▼

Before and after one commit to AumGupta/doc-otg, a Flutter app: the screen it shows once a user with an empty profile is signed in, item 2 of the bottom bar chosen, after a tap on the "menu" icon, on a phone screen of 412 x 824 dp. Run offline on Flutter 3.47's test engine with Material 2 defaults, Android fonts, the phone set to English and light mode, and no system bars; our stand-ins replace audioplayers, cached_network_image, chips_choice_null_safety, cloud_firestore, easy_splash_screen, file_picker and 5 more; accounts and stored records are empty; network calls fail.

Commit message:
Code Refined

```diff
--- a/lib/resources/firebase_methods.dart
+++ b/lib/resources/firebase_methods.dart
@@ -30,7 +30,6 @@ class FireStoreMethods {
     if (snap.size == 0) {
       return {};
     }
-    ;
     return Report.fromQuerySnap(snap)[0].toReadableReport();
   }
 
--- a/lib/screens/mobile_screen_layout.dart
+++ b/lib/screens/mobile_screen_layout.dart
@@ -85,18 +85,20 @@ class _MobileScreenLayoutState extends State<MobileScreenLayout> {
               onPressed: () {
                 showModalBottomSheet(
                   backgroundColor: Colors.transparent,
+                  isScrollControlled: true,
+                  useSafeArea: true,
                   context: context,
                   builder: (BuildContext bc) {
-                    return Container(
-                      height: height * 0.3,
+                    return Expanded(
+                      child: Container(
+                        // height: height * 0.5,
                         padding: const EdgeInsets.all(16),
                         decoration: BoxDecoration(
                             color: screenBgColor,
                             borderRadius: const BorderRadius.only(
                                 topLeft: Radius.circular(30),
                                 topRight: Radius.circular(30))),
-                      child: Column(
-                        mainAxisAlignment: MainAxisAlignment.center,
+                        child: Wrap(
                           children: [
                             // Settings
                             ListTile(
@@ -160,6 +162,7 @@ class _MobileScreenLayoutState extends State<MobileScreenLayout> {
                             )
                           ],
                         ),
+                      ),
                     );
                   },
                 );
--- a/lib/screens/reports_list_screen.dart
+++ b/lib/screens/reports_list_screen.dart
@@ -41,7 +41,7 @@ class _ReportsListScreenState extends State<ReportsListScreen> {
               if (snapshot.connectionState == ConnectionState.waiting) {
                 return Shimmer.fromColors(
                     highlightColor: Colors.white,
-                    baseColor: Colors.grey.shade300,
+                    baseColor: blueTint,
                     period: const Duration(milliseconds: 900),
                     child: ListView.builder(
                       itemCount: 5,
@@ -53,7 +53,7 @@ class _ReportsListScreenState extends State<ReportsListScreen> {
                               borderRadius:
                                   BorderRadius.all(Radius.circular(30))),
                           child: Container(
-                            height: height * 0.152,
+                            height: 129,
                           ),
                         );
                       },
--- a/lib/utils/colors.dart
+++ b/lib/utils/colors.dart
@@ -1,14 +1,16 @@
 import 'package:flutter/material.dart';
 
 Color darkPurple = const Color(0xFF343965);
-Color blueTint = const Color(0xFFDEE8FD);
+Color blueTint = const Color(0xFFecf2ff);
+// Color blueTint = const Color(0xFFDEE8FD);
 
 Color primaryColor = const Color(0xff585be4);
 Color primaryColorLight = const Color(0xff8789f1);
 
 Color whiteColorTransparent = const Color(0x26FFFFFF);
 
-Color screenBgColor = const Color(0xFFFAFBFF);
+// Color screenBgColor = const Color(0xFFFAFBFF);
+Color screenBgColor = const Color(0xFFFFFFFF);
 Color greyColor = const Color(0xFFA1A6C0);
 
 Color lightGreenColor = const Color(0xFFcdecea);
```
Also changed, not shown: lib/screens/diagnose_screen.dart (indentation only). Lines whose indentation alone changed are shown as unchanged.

▲

Throughout the data above, count the lines where the word "class" occurs, and report that figure alone.

5